For shots involving devices like smartphones or iPads, I’ve started having them use apps that provoke genuine reactions. I have them shoot actual selfies; I encourage them to actually text friends.
Hand-held shot of a couple taking a selfie, and selfie from shoot
I’m always trying to find the best way to get genuine expressions. With my last shoot I tried a new thing. I would ask them questions, but told them to not answer with words, but pretend they’re mute and answer with expressions. I can get personal, so the reactions so far have been pretty good, even if it’s just them being embarrassed! – it’s still a genuine emotion.

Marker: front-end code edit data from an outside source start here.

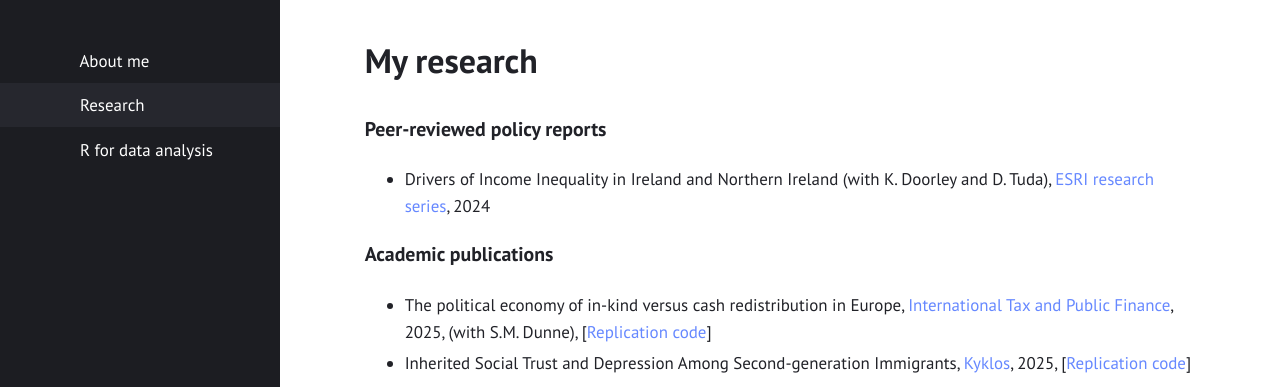
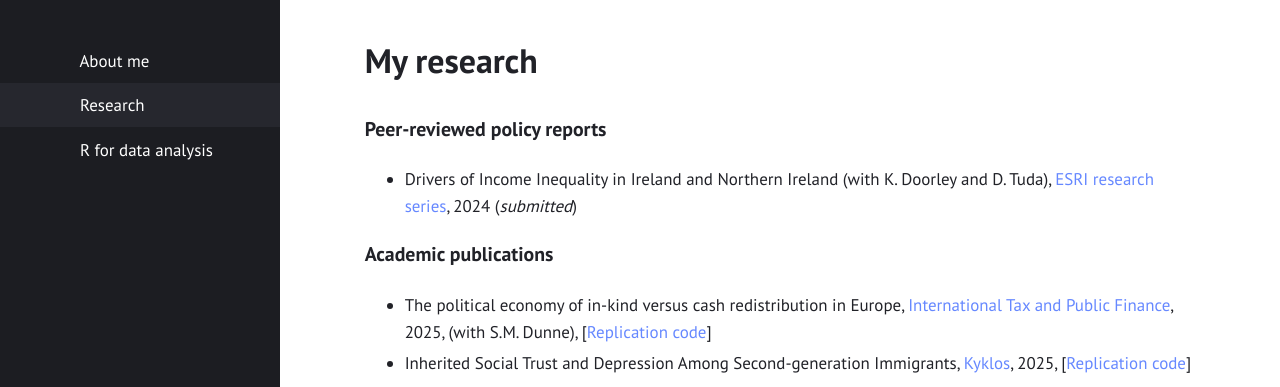
Before and after one commit to gubellom/gubellom.github.io, a Jekyll site: the page built from replication.md, in a window 1280 px wide. Shown: the top 387 px of the page. Built offline with Jekyll 4.4.1, drawn with Linux system fonts in a browser that asks for light colours.

Commit message:
Update replication.md
Signed-off-by: Michele Gubello <62111923+gubellom@users.noreply.github.com>

```diff
--- a/replication.md
+++ b/replication.md
@@ -17,7 +17,7 @@
 
 
 ### Peer-reviewed policy reports
-- Drivers of Income Inequality in Ireland and Northern Ireland (with K. Doorley and D. Tuda), [ESRI research series](https://www.esri.ie/publications/drivers-of-income-inequality-in-ireland-and-northern-ireland), 2024
+- Drivers of Income Inequality in Ireland and Northern Ireland (with K. Doorley and D. Tuda), [ESRI research series](https://www.esri.ie/publications/drivers-of-income-inequality-in-ireland-and-northern-ireland), 2024 (*submitted*)
 
  <!--   - Media coverage: [The Irish Times](https://www.irishtimes.com/politics/2024/10/18/four-fifths-of-northern-irish-household-receive-more-in-benefits-than-they-pay-in-tax/), [RTÉ](https://www.rte.ie/news/business/2024/1018/1476087-income-esri/), Newstalk (Web) ([link 1](https://www.newstalk.com/podcasts/highlights-from-the-hard-shoulder/how-much-would-a-united-ireland-cost), [link 2](https://www.newstalk.com/news/ciara-kelly-united-ireland-will-be-like-a-financial-millstone-around-our-necks-1775307)), [Belfast Telegraph](https://www.belfasttelegraph.co.uk/news/republic-of-ireland/income-inequality-in-ireland-and-northern-ireland-very-similar-study/a2026592143.html), [The Irish News](https://www.irishnews.com/news/northern-ireland/income-inequality-in-ireland-and-northern-ireland-very-similar-study-MLU3CDQYBNERLHCDCPCRGDNUOI/), [Highland Radio (blog)](https://highlandradio.com/2024/10/18/esri-report-finds-income-inequality-very-similar-on-both-sides-of-border/)
     - Youtube presentation: [https://www.youtube.com/watch?v=iqLa8760Hmo](https://www.youtube.com/watch?v=iqLa8760Hmo) -->
```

For my technique, it’s all about the eyes. I ask the models not to wear patterns, and have clothes that are neutral in tone as possible. I want nothing to distract from their face and eyes, and the expression to be what draws the viewer in.
Dissolve: What are your most successful clips?

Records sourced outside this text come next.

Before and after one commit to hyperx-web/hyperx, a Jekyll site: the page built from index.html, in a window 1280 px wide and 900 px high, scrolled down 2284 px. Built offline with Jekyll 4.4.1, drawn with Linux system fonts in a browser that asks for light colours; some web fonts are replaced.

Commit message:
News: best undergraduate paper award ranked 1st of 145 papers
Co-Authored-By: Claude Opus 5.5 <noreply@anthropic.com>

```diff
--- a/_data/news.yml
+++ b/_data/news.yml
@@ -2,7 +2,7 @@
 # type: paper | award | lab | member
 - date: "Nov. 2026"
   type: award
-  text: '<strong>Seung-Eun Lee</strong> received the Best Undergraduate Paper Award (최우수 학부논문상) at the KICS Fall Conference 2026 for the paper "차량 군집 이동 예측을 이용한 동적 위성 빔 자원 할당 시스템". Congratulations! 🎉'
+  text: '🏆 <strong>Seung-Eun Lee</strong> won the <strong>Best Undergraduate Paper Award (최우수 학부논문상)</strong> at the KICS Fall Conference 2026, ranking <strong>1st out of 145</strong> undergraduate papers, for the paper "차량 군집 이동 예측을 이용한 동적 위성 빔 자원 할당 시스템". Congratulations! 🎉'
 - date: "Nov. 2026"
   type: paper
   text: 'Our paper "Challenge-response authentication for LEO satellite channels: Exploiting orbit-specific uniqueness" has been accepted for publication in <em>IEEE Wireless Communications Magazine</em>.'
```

One or two people using devices with an obvious hand-held look seem to be selling the best. I generally shoot the kind of clips I was always seeking as an art director working in Seattle. Because of all the tech start-ups, and big companies like Microsoft, we always needed shots of people using devices in genuine way. The existing stock footage felt contrived and overly produced.
One clip, which is just a quiet portrait where I pull in on a woman with shallow depth of focus sells repeatedly. I’m fascinated with tattoos, and tend to use models with a lot of tattoo coverage. Something about watching exotic looking people doing ordinary, everyday things fascinates me.
Dissolve: What kind of gear do you use?
I use a Canon 5D Mark III, and a Lumix GH4 for slow motion. I recently tried a Blackmagic production 4K for handheld, but it proved too heavy. The Canon work far and away sells the best, so I’ll be moving to the 5D Mark IV for most of my future work.
For my docs, I’m looking to move to bigger/better like say, an Ursa mini or whatever, but for stock, the DSLRs are best for the intimate style that’s my little niche. I prefer macro lenses for shallow depth of field, and go back and forth between a 55 macro, a 50 and 100 macro.
As for post-production — I deliver my stock footage raw, but for my docs I like Red Giant’s Magic Bullet Suite. For post I use Film and Looks extensively in my documentary work. It’s great for shedding that “video look.” It’s incredibly powerful software, and I think an amazing dollar value for what you get.
Achieving the MMUUULLTTIIPPLLY effect in Adobe® After Effects™
In our latest showreel, we experimented with multiplying subjects moving together, or in sequence. As we explored this idea, we ran into a variety of common problems. From masking; separating out our subjects to multiply with clean lines and minimal background noise, to selecting our clips. We pushed our Motion Designer, Petr, to the edge […] Read more